I'm from two different countries. I grew up in Nigeria, I've lived in the US for even longer than I lived in Nigeria — I have citizenship in both places. But because of this divided experience of two countries, I'm not 100 percent at home in either of them. So that's already the backdrop to my travelling, and now I've become somebody who travels a lot. So not only am I displaced when I'm "at home," I'm doubly displaced when I travel. I see this as a common experience in the world right now. But in my case, it's also something to embrace, because then it means that you can look at places with both a skeptical and a generous eye.

It seems that throughout this book, you are also saying something about violent acts, and how they live on in certain places. Is that the case?

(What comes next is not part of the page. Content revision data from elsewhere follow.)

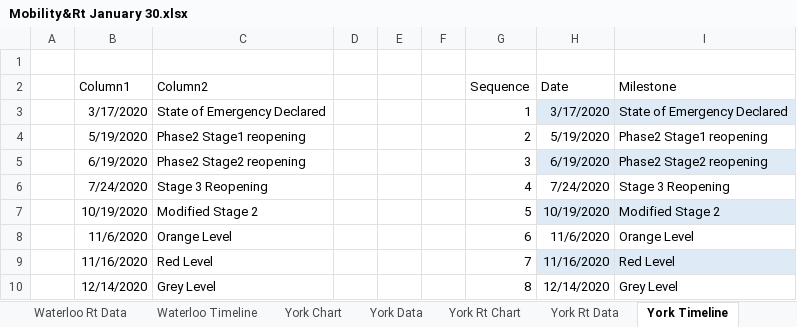
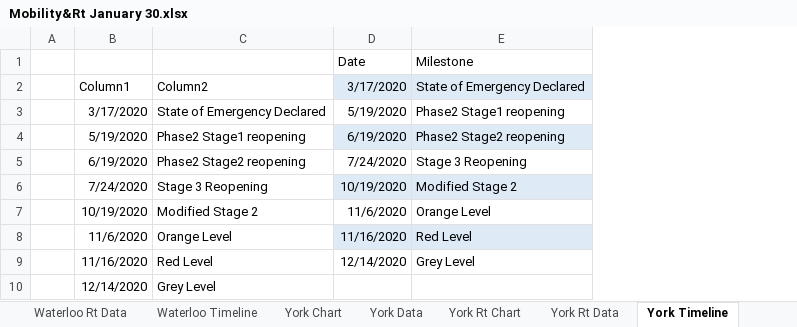
Before and after one commit to alechay/covid19-rt, an Excel workbook: Mobility&Rt January 30.xlsx, sheet York Timeline, drawn as a sheet; values as stored, in another font and other column widths than the file's, no borders; table styles not drawn; removed rows and columns are numbered as before the commit, all else as after; the diff names each change by its address in the sheet, - before the commit and + after, or states it on an @@ line.

```diff
--- a/Mobility&Rt January 30.xlsx (sheet York Timeline)
+++ b/Mobility&Rt January 30.xlsx (sheet York Timeline)
-column D, empty
-column E, empty
-column F, empty
-column G, rows 2-10: Sequence | 1 | 2 | 3 | 4 | 5 | 6 | 7 | 8
-row 1: (empty)
+row 1:  |  |  | Date | Milestone
-D2: Date
+D2: 3/17/2020
-D2:E2 fill: none
+D2:E2 fill: #DEEBF7
-E2: Milestone
+E2: State of Emergency Declared
-D3: 3/17/2020
+D3: 5/19/2020
-D3:E3 fill: #DEEBF7
+D3:E3 fill: none
-E3: State of Emergency Declared
+E3: Phase2 Stage1 reopening
-D4: 5/19/2020
+D4: 6/19/2020
-D4:E4 fill: none
+D4:E4 fill: #DEEBF7
-E4: Phase2 Stage1 reopening
+E4: Phase2 Stage2 reopening
-D5: 6/19/2020
+D5: 7/24/2020
-D5:E5 fill: #DEEBF7
+D5:E5 fill: none
-E5: Phase2 Stage2 reopening
+E5: Stage 3 Reopening
-D6: 7/24/2020
+D6: 10/19/2020
-D6:E6 fill: none
+D6:E6 fill: #DEEBF7
-E6: Stage 3 Reopening
+E6: Modified Stage 2
-D7: 10/19/2020
+D7: 11/6/2020
-D7:E7 fill: #DEEBF7
+D7:E7 fill: none
-E7: Modified Stage 2
+E7: Orange Level
-D8: 11/6/2020
+D8: 11/16/2020
-D8:E8 fill: none
+D8:E8 fill: #DEEBF7
-E8: Orange Level
+E8: Red Level
-D9: 11/16/2020
+D9: 12/14/2020
-D9:E9 fill: #DEEBF7
+D9:E9 fill: none
-E9: Red Level
+E9: Grey Level
-D10: 12/14/2020
+D10: (empty)
-E10: Grey Level
+E10: (empty)
```
Also changed, not shown: sheet Toronto Timeline, sheet Ontario Timeline, sheet Waterloo Timeline, sheet Peel Timeline, charts or pictures, 28 other files.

Absolutely. I've always believed that places continue to retain some charge from the things that happened in them. It means that living in New York City, every time I pass by the World Trade Center, I'm
reminded of the horrible event that happened there. It retains the horror of that day. But I'm also attuned to the way that this happens in much more innocent-seeming places. So in this book, I'm either digging into a particular location to find out what might be vibrating on some other level in that space, or I don't find out exactly what happened there but assume that there must have been something that happened. After all, most of the cities we inhabit have been around for hundreds of years, and they certainly contain the lives of all the people who lived in them before we did. Especially the people who built those cities, for their own use, and now we've sort of taken over and we live in their houses and walk on their streets.

Listen to the full interview above.

Globes in a shop window.
"Kitchen to living room. Bedroom to bathroom. Downstairs to get the mail. House to subway. An evening stroll. You take around 7500 steps each day. If you live to 80, inshallah, that comes to 200 million steps over the course of your life, a hundred thousand miles. You don't consider yourself a great walker, but you will have circumnavigated the globe on foot four times over. Downstairs to get the mail. Basement for the laundry. Living room to bedroom. Up in the middle of the night for a glass of water. Walking through the darkened house, you suddenly pause." — Teju Cole, "Blind Spot"Teju Cole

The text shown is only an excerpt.